The idea, currently being reviewed by the Environmental Protection Agency (EPA), comes from MosquitoMate, a biotechnology startup which hopes to use the Wolbachia pipientis bacteria as a tool against the Asian tiger mosquito (Aedes albopictus), Nature reported.
The company’s plan involves rearing mosquitoes infected with a particular strain of the bacteria and releasing the males into the environment. If the males mate with females who do not carry the same strain of Wolbachia, any fertilized eggs would not hatch because the paternal chromosomes would not form properly.
This, according to MosquitoMate – a company started by researchers at the University of Kentucky – would result in a dwindling mosquito population and consequently less spread of diseases.
The current proposal being reviewed bythe EPA comes after three years of testing by MosquitoMate, in three different states. The strategy has so far reduced the wild mosquito population by more than 70 percent in those areas, according to Stephen Dobson, an entomologist at the University of Kentucky and founder of the company.
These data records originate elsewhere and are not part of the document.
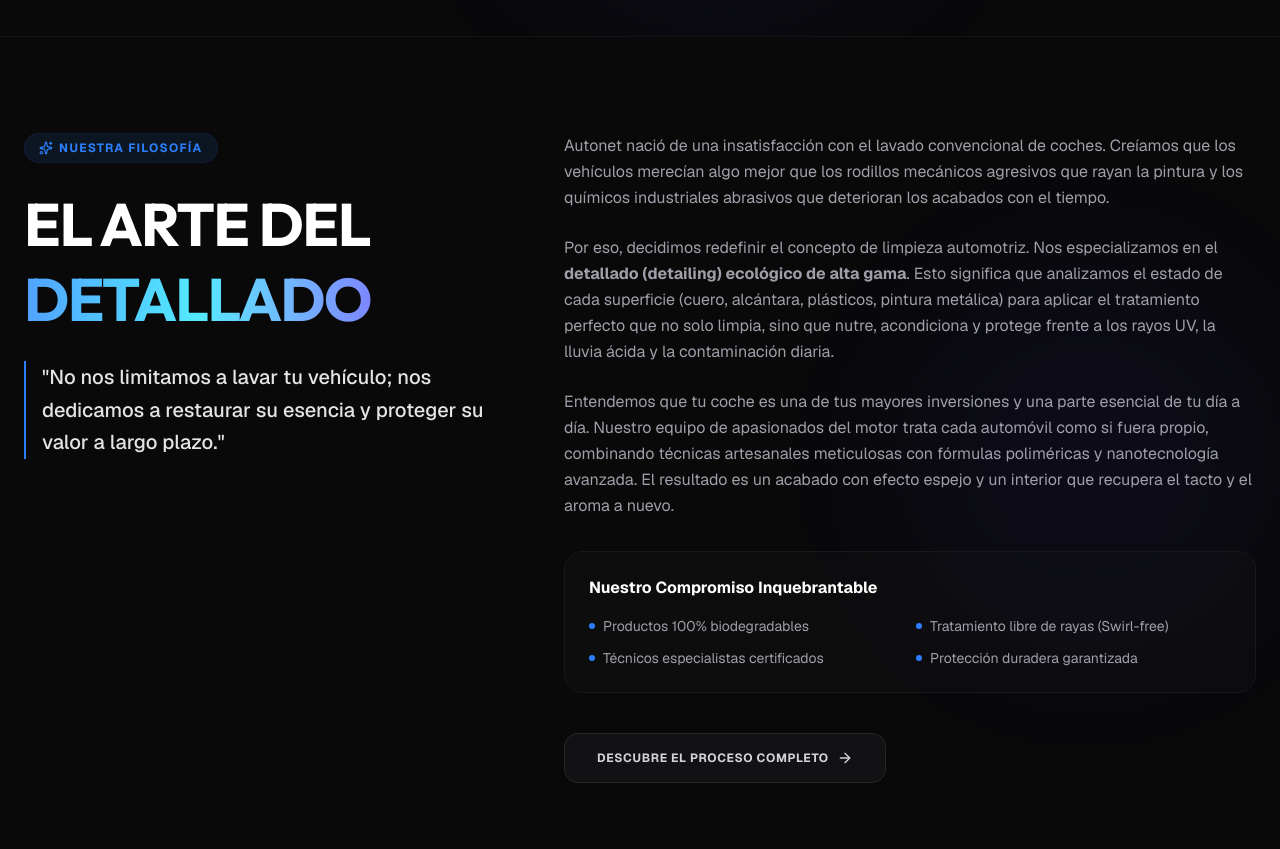
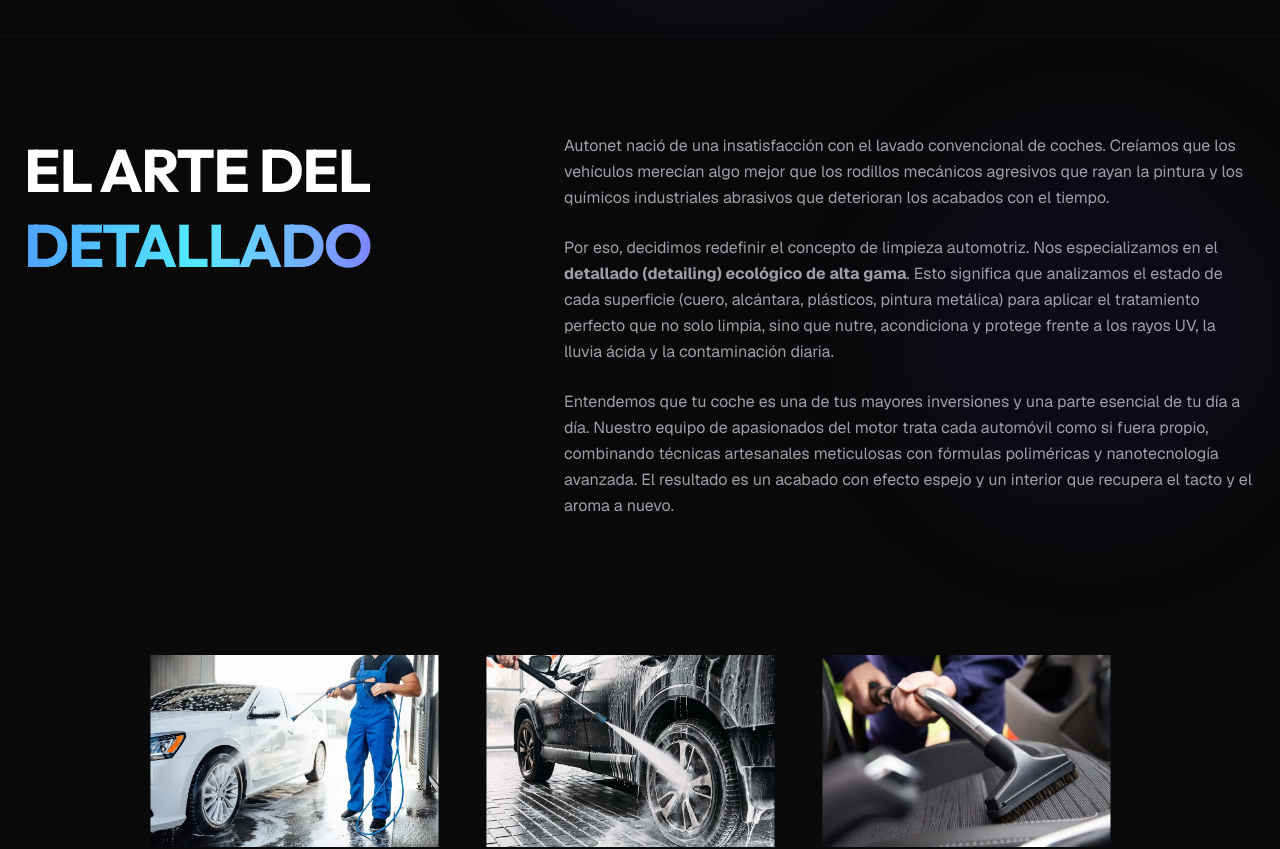
Before and after one commit to svanrell/autonet, a Next.js app: page / in a window 1280 px wide. Shown: the part 1640-2489 px from the top of the page. Built offline with nearby package versions, Linux system fonts and the light colour scheme.

Commit message:
refactor: remove Proceso page and associated navigation links and component content

```diff
--- a/src/app/proceso/page.tsx
+++ /dev/null
@@ -1,16 +0,0 @@
-"use client";
-
-import Navbar from "@/components/layout/navbar";
-import Footer from "@/components/layout/footer";
-
-export default function Proceso() {
-    return (
-        <>
-            <Navbar />
-            <main>
-                <h1>Proceso</h1>
-            </main>
-            <Footer />
-        </>
-    );
-}
--- a/src/components/layout/footer.tsx
+++ b/src/components/layout/footer.tsx
@@ -55,9 +55,6 @@
                                 <Link href="/servicios" className="enlace-footer">Servicios</Link>
                             </li>
                             <li>
-                                <Link href="/proceso" className="enlace-footer">El Proceso</Link>
-                            </li>
-                            <li>
                                 <Link href="/galeria" className="enlace-footer">Galería</Link>
                             </li>
                             <li>
@@ -105,7 +102,7 @@
                                 <a href="mailto:info@autonet.es" className="contacto-texto">info@autonet.es</a>
                             </li>
                             <li className="contacto-item-dir">
-                                <MapPin size={16} className="icono-contacto flex-shrink-0 mt-1" />
+                                <MapPin size={16} className="icono-contacto shrink-0 mt-1" />
                                 <span className="contacto-texto">
                                     Calle de la Limpieza 123<br />
                                     08001 Barcelona, España
--- a/src/components/layout/navbar.tsx
+++ b/src/components/layout/navbar.tsx
@@ -13,7 +13,6 @@
 const links = [
     { href: "/", label: "Inicio" },
     { href: "/servicios", label: "Servicios" },
-    { href: "/proceso", label: "El Proceso" },
     { href: "/galeria", label: "Galería" },
     { href: "/testimonios", label: "Testimonios" },
     { href: "/contacto", label: "Contacto" },
--- a/src/components/layout/nuestra-historia.tsx
+++ b/src/components/layout/nuestra-historia.tsx
@@ -1,7 +1,3 @@
-import { Sparkles, ArrowRight } from "lucide-react";
-import Link from "next/link";
-import { Button } from "@/components/ui/button";
-
 export default function NuestraHistoria() {
     return (
         <section className="py-24 bg-zinc-950/20 relative overflow-hidden border-t border-zinc-900/60">
@@ -13,20 +9,12 @@
 
                     {/* Left Column - Large Typography Focus */}
                     <div className="lg:col-span-5 space-y-6">
-                        <span className="text-xs font-bold uppercase tracking-widest text-blue-500 bg-blue-500/10 px-3.5 py-1.5 rounded-full border border-blue-500/10 inline-flex items-center gap-1.5">
-                            <Sparkles className="w-3.5 h-3.5" /> Nuestra Filosofía
-                        </span>
-
                         <h2 className="text-4xl md:text-5xl lg:text-6xl font-black uppercase tracking-tight text-white font-display leading-tight">
-                            El Arte del <br className="hidden lg:block"/>
+                            El Arte del <br className="hidden lg:block" />
                             <span className="bg-linear-to-r from-blue-400 via-cyan-300 to-indigo-400 bg-clip-text text-transparent">
                                 Detallado
                             </span>
                         </h2>
-
-                        <p className="text-xl font-medium text-zinc-200 border-l-2 border-blue-500 pl-4 leading-relaxed">
-                            "No nos limitamos a lavar tu vehículo; nos dedicamos a restaurar su esencia y proteger su valor a largo plazo."
-                        </p>
                     </div>
 
                     {/* Right Column - Deep Narrative & Paragraphs */}
@@ -42,39 +30,6 @@
                                 Entendemos que tu coche es una de tus mayores inversiones y una parte esencial de tu día a día. Nuestro equipo de apasionados del motor trata cada automóvil como si fuera propio, combinando técnicas artesanales meticulosas con fórmulas poliméricas y nanotecnología avanzada. El resultado es un acabado con efecto espejo y un interior que recupera el tacto y el aroma a nuevo.
                             </p>
                         </div>
-
-                        {/* Highlight Panel */}
-                        <div className="p-6 rounded-2xl bg-zinc-900/30 border border-zinc-900 backdrop-blur-xs space-y-4">
-                            <h4 className="text-white font-bold text-base flex items-center gap-2">
-                                Nuestro Compromiso Inquebrantable
-                            </h4>
-                            <ul className="grid grid-cols-1 sm:grid-cols-2 gap-3 text-xs md:text-sm">
-                                <li className="flex items-center gap-2">
-                                    <span className="w-1.5 h-1.5 rounded-full bg-blue-500 shrink-0" />
-                                    <span>Productos 100% biodegradables</span>
-                                </li>
-                                <li className="flex items-center gap-2">
-                                    <span className="w-1.5 h-1.5 rounded-full bg-blue-500 shrink-0" />
-                                    <span>Tratamiento libre de rayas (Swirl-free)</span>
-                                </li>
-                                <li className="flex items-center gap-2">
-                                    <span className="w-1.5 h-1.5 rounded-full bg-blue-500 shrink-0" />
-                                    <span>Técnicos especialistas certificados</span>
-                                </li>
-                                <li className="flex items-center gap-2">
-                                    <span className="w-1.5 h-1.5 rounded-full bg-blue-500 shrink-0" />
-                                    <span>Protección duradera garantizada</span>
-                                </li>
-                            </ul>
-                        </div>
-
-                        <div className="pt-2">
-                            <Button variant="outline" asChild className="bg-zinc-900/60 hover:bg-zinc-900 text-zinc-300 hover:text-white font-bold tracking-wider uppercase text-xs px-8 py-6 rounded-xl border border-zinc-800 hover:border-blue-500 hover:scale-[1.02] active:scale-[0.98] transition-all duration-300 cursor-pointer">
-                                <Link href="/proceso" className="flex items-center gap-2">
-                                    Descubre el Proceso Completo <ArrowRight className="w-4 h-4" />
-                                </Link>
-                            </Button>
-                        </div>
                     </div>
 
                 </div>
```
In addition to using Wolbachia to target the Asian tiger mosquito, MosquitoMate is also using it to target the Aedes aegypti mosquito, thought to be the main vector for the Zika virus. The company began field trials of infected A. aegypti mosquitos in Clovis, California earlier this month, and has applied to conduct similar tests in Florida and Orange County, California.
Researchers hope that targeting mosquitoes with Wolbachia will lead to less spread of Zika, dengue, and Chikungunya, among other viruses.
The EPA’s decision on MosquitoMate’s application will come after a public comment period that ends on May 31.
Meanwhile, other groups are also investigating how to defeat the Aedes aegypti mosquito. Researchers from Sun Yat-sen University in Guangzhou, China, and Michigan State University began field trials of Wolbachia-infected mosquitos last year in Guangzhou. The researchers are releasing 1.5 million male Aedes aegypti per week, and plan to increase that number to five million per week by the end of August.
“Our mosquito factory is currently the largest one in the world,” said Zhiyong Xi, a medical entomologist and microbiologist at Michigan State University, who oversees the project.
It comes just weeks after a Brazilian study found that Wolbachia significantly reduced the ability of mosquitoes to transmit the Zika virus, a close relative of dengue, which has been linked to the birth defect microcephaly. The virus has swept through South and Central America and the Caribbean, making its way north to the US.